In this study, an international team of researchers discovered a previously hidden type of genetic change associated with autism – deleted and duplicated DNA sequences in the still-mysterious “noncoding” region of the human genome. (This region makes up 98 percent of our DNA and lies outside the 2 percent of our DNA that makes up our genes).
The discovery was made possible by tapping the combined power of two large whole genome databases for autism – the Simons Simplex Collection and the Autism Speaks MSSNG Whole Genome Sequencing Project – in order to analyze more than 9,000 genomic sequences from families affected by autism.
“These unexpected findings broaden our appreciation for the enormous diversity of ways that autism develops, and in doing so, hold promise for the development of personalized therapies and services,” says Joseph Buxbaum, Ph.D., director of the Seaver Autism Center, Icahn School of Medicine at Mount Sinai “This study also illustrates the importance of the detailed, comprehensive research made possible through whole genome sequencing.”
10. Shared molecular neuropathology across major psychiatric disorders parallels polygenic overlap. Gandal MJ, Haney JR, Parikshak NN, et al. Science 2018 Feb 9; 359;6376: 693-697.
Studying postmortem tissue, Michael Gandal and his colleagues at the University of California, Los Angeles, found remarkable overlap in the gene-expression patterns in the brains of people with autism, schizophrenia or bipolar disorder. These commonalities included unusually high gene activity in the brain’s immune cells (astrocytes and microglia) and depressed levels of gene activity associated with the connections (synapses) between the brain’s nerve cells.

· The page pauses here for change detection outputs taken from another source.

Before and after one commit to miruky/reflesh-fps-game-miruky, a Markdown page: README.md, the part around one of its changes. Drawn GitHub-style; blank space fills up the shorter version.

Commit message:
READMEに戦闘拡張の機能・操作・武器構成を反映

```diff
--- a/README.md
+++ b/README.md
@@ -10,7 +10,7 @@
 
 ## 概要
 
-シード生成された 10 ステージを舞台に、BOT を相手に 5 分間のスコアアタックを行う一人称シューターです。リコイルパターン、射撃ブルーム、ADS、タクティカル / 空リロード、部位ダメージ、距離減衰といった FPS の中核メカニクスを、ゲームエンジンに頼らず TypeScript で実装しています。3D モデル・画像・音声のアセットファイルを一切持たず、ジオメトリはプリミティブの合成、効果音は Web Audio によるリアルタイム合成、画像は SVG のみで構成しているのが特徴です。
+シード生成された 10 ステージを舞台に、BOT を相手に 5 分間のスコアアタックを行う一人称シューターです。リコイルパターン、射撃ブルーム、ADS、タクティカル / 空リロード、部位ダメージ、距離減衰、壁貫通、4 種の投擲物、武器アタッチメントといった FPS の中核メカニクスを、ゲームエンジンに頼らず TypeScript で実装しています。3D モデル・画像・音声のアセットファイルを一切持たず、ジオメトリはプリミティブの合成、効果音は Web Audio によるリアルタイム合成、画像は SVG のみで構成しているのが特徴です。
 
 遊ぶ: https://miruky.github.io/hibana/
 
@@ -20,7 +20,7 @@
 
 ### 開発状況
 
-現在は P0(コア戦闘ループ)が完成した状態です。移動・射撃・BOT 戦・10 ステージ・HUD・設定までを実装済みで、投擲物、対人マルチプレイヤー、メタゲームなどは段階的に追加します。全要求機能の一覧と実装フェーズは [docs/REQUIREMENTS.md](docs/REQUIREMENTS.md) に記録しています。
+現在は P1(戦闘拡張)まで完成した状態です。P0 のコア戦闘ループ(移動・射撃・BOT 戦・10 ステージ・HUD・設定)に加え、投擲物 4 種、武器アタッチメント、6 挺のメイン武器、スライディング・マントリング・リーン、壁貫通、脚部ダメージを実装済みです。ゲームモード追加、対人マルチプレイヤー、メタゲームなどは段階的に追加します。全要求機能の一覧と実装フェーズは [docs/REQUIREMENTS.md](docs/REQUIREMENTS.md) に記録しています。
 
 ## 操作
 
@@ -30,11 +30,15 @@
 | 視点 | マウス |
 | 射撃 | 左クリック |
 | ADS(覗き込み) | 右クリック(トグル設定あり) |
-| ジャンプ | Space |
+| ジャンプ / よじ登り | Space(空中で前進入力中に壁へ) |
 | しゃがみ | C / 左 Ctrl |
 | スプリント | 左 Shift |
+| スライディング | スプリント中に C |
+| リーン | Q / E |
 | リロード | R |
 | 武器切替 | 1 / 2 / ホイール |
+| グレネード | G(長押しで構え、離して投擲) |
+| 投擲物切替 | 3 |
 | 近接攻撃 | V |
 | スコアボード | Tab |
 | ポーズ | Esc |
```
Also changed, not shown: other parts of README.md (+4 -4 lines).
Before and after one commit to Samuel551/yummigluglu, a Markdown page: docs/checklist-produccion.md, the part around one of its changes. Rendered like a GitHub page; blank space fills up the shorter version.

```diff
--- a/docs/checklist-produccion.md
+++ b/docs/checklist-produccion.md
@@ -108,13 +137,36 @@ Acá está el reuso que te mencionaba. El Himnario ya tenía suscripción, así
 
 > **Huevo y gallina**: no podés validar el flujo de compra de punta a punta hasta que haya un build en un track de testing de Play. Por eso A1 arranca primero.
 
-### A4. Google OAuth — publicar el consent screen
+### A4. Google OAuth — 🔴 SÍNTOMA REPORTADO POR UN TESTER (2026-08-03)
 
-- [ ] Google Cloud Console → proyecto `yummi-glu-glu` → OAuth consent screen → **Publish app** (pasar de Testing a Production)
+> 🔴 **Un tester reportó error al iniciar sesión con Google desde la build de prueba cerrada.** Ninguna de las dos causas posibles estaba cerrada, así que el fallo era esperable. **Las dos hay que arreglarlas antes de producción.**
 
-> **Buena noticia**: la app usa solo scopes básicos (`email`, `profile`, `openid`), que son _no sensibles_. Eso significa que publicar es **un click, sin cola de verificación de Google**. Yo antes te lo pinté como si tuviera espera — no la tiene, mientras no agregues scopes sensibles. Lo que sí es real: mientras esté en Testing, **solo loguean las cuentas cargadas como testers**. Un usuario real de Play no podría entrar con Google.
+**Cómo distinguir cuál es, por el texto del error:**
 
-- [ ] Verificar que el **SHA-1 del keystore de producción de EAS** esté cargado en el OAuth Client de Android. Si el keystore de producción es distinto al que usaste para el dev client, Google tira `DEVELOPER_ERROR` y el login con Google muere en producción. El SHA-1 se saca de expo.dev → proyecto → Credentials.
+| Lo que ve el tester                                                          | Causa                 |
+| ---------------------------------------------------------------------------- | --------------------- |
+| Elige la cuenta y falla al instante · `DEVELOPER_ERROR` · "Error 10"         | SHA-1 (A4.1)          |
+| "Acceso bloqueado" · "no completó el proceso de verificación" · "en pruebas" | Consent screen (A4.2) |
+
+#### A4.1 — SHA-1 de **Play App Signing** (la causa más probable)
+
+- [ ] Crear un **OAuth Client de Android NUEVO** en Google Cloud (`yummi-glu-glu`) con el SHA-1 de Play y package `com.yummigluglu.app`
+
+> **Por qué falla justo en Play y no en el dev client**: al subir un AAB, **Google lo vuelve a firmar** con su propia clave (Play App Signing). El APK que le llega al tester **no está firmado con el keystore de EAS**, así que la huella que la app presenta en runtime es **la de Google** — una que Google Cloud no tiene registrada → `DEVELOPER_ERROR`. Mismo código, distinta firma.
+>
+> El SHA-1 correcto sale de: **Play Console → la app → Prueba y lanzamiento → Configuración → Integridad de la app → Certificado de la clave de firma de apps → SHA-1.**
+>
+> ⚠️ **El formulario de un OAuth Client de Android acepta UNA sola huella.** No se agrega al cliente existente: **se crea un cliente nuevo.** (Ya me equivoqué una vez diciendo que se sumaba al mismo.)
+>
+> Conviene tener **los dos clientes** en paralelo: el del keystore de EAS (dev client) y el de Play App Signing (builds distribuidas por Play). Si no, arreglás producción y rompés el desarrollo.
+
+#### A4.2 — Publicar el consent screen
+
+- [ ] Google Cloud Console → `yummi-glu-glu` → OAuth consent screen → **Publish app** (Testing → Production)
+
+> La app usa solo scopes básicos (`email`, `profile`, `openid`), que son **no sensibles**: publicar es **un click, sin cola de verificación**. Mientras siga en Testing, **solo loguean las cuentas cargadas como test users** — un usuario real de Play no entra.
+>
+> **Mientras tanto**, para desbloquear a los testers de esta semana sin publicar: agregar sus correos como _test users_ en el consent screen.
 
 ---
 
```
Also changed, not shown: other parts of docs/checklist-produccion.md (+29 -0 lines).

The study is the first to use gene-expression patterns to show commonalities and differences between autism and two associated neurological disorders. Schizophrenia affects up to 35 percent of adults with autism; bipolar disorder, up to 27 percent.
“This study provides new insights into the molecular changes and pathways that contribute to autism and some of its associated neurological conditions,” Dr. Buxbaum comments. “It gives us new leads on what may be causing these conditions and why they tend to co-occur. Ultimately, I see the promise of improved, personalized treatments that support the healthy function of these broad brain pathways.”